    Please invest in the systems and process needed for this to happen, even if it's only a few liaison officers for each "branch".

  14. Comment by John G posted on

    Can you give me contact details as I'd be interested in this type of work.

  15. Comment by Maria Foy posted on

    Would be good if us up north could experience work in this area as our building due to close and unable to transfer to Longbenton. Sounds like a very interesting subject and would love to bang a few fraudsters to rights.

  16. Comment by Sue posted on

    Can you give me contact information as I would be interested in applying for this type of work.

    • Replies to Sue>

      Comment by GCFP Team posted on

      On behalf of the GCFP Team:

      Hi Sue,

      Roles within the profession sit within individual departments, so keep an eye on Civil Service Jobs for fraud-related positions.

  17. Comment by steve posted on

    A lot of tax fraud starts with the ease with which people can set up a company at Companies House - no checks there whatsoever.

  18. Comment by Isaac Abbey posted on

    This is such an important article at an important time, This should be an all inclusive fight.

  19. Comment by Andy R posted on

    What the government needs is a multi-disciplined, cross-department fraud unit.

    This should cover welfare, tax, procurement, internal, revenue, tenancy, NHS, etc. frauds.

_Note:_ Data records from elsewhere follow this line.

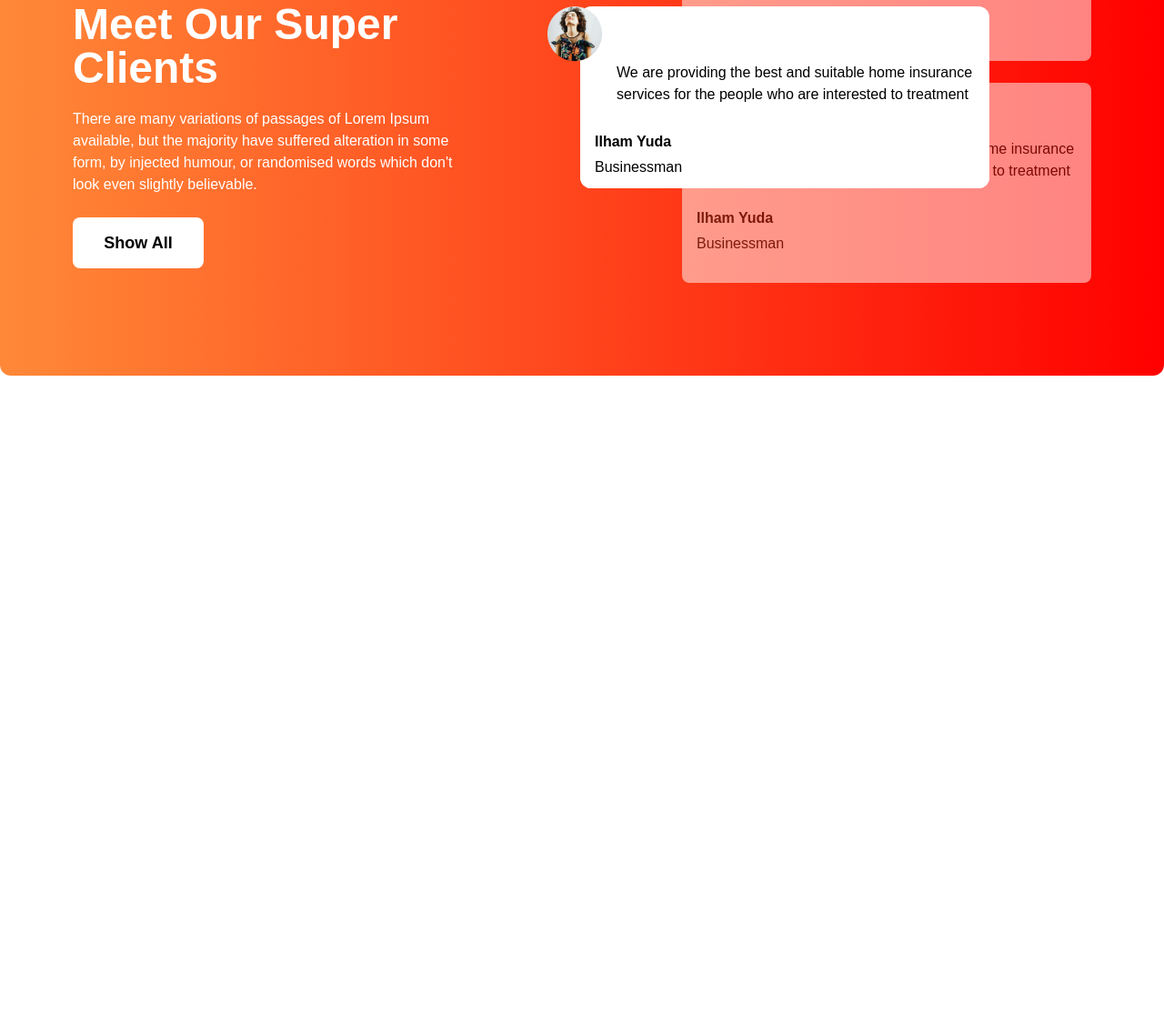
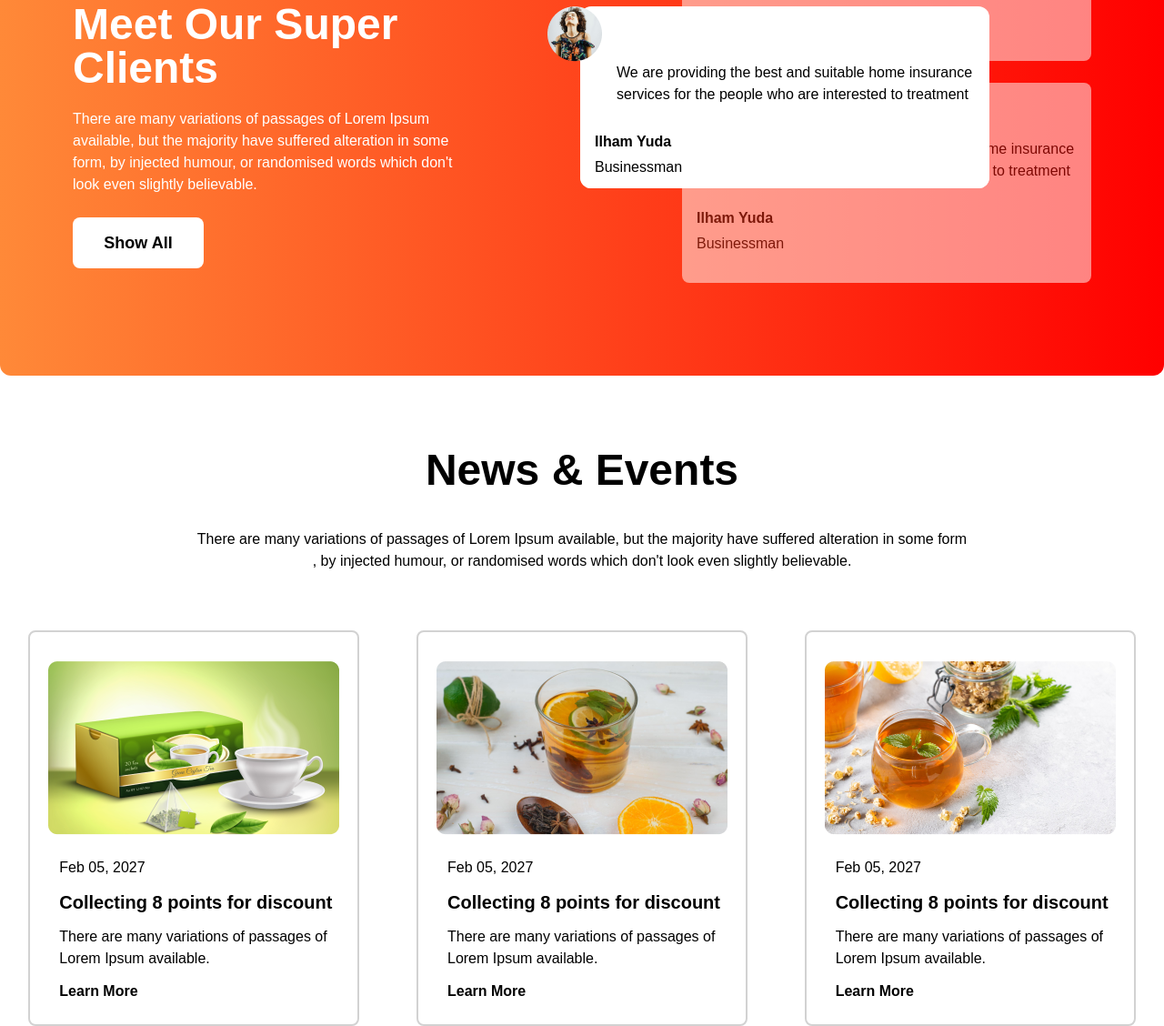
Before and after one commit to shifat94/Tea-House-Web, a plain HTML site: page index.html in a window 1280 px wide. Shown: the part 2511-3639 px from the top of the page at 91% size. Before the commit the page ends 2924 px from the top, so only its background shows below. Drawn offline with nearby package versions, Linux system fonts and the light colour scheme.

Commit message:
fifth part done

```diff
--- a/index.html
+++ b/index.html
@@ -90,6 +90,8 @@
 
               <!-- Featured Product End -->
 
+                 <!-- Third part Start  -->
+
                  <div class="mt-48 flex">
                     <div class=" grid grid-cols-2 grid-rows-3 gap-5">
                          <div class="w-60 h-36  bg-gradient-to-r from-[#FF8938] to-[#FF0000]  opacity-10 rounded-lg"></div>
@@ -120,10 +122,16 @@
                      </div>
                  </div>
 
+                    <!-- Third part End  -->
+
+
+                        <!-- Fourth part Start -->
 
 
 
-                        <div class="bg-gradient-to-r from-[#FF8938] to-[#FF0000] h-[650px] rounded-xl p-20 mt-28 flex            justify-between">
+
+                        <div class="bg-gradient-to-r from-[#FF8938] to-[#FF0000] h-[650px] rounded-xl p-20
+                                    mt-28 flex justify-between">
                             <div class=" mt-20 w-[440px] h-[341px]  ">
                                <h1 class="text-5xl font-bold mt-20 text-white">Meet Our Super <br> Clients</h1>
                                 <p class="font-medium text-base text-white mt-5">There are many variations of passages of Lorem Ipsum available, but the majority have suffered alteration in some form, by injected humour, or randomised words which don't look even slightly believable. </p>
@@ -172,19 +180,58 @@
 
                         </div>
 
+                        <!-- Fourth part End -->
+
+                          <!-- Fifth Part Start  -->
+
+
+                            <Div class="mt-20 ">
+                                <h1 class="font-extrabold text-5xl text-center"> News & Events</h1>
+                                <p class="font-medium text-base text-center mt-10">There are many variations of passages of Lorem Ipsum available, but the majority have suffered alteration in some form <br>, by injected humour, or randomised words which don't look even slightly believable. </p>
+
+                                <div class="mt-16 flex justify-around">
+                                     <div class="w-[364px] h-[435px] border-2 rounded-lg border-[#D2D2D2]">
+
+                                        <img class="ml-5 mt-8" src="images/news-1.png" alt="">
+
+                                          <p class="text-base font-medium mt-6 ml-8">Feb 05, 2027</p>
+                                          <h3 class="font-extrabold text-xl mt-3 ml-8">Collecting 8 points for discount</h3>
+                                          <p class="text-base font-medium mt-3 ml-8">There are many variations of passages of Lorem Ipsum available.</p>
+                                          <button class="text-base font-bold mt-3 ml-8">Learn More</button>
+
+                                     </div>
+
+                                     <div class="w-[364px] h-[435px] border-2 rounded-lg border-[#D2D2D2]">
+
+                                        <img class="ml-5 mt-8" src="images/news-2.png" alt="">
+
+                                          <p class="text-base font-medium mt-6 ml-8">Feb 05, 2027</p>
+                                          <h3 class="font-extrabold text-xl mt-3 ml-8">Collecting 8 points for discount</h3>
+                                          <p class="text-base font-medium mt-3 ml-8">There are many variations of passages of Lorem Ipsum available.</p>
+                                          <button class="text-base font-bold mt-3 ml-8">Learn More</button>
+
+                                     </div>
+
+
+                                     <div class="w-[364px] h-[435px] border-2 rounded-lg border-[#D2D2D2]">
+
+                                        <img class="ml-5 mt-8" src="images/news-3.png" alt="">
+
+                                          <p class="text-base font-medium mt-6 ml-8">Feb 05, 2027</p>
+                                          <h3 class="font-extrabold text-xl mt-3 ml-8">Collecting 8 points for discount</h3>
+                                          <p class="text-base font-medium mt-3 ml-8">There are many variations of passages of Lorem Ipsum available.</p>
+                                          <button class="text-base font-bold mt-3 ml-8">Learn More</button>
+
+                                     </div>
+                                </div>
+                            </Div>
+
+                            <!-- Fifth Part End -->
+
+
+        </Main>
 
 
 
-
-
-
-
-
-
-        </Main>
-        <Footer>
-
-        </Footer>
-
 </body>
 </html>
```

    This way we can ensure a consistency to tackling these crimes and ensure better use of The Fraud Act.

  20. Comment by Chris Seed posted on

    Fraud prevention has always been a subject I have felt strongly about.

    Where does one apply for these roles?

  21. Comment by Andy Dann posted on

    Where do I sign up to join...................

  22. Comment by Owen Jones posted on

    Can I just confirm the figures that I am reading please? Fraud is estimated to cost the public sector between £31 billion and £49 billion of which about £116.5 million is detected. A detection rate of 0.2%-0.3%?

    The intention is to employ 10,000 staff at a cost of may be £500 million a year to bring this detection rate up. Is that right?

    I have no doubt the amount detected will go up considerably but am just checking!

  23. Comment by Toby posted on

    I agree with Jenkins comment of the 13th of August and am interested in your response that you are "developing career pathways". Civil Service Jobs do have these types of jobs (CFI/anti-fraud) advertised, however I've bluntly been told (at the beginning of an interview for a job in this area) that they were looking for pre-qualified ex-Police detectives - and that was for a role which didn't specify prior knowledge/qualifications. As an example of how another organisation develops staff, HMRC will train you to qualify for tax legislation qualifications. We don't, and continually "buy in" trained staff from other organisations, rather than developing staff who already know the business; as such it is continually frustrating to see jobs advertised that specify qualifications that could not be obtained via CSL as the the only courses offered in this vein would seem to be 45 min e-learning packages which will mean little or nothing to CFI. As such I look forward with interest to when such "career pathways" are actually available, the qualifications they offer and their accepted utility by CFI type utility. Is the date of the 9th of October actually when these pathways will become available?

  24. Comment by David Maull posted on

    This looks like a really useful qualification. I work in CFCD in Interventions and want to know if this qualification will be open to other arms of CFCD or is this just for Investigations?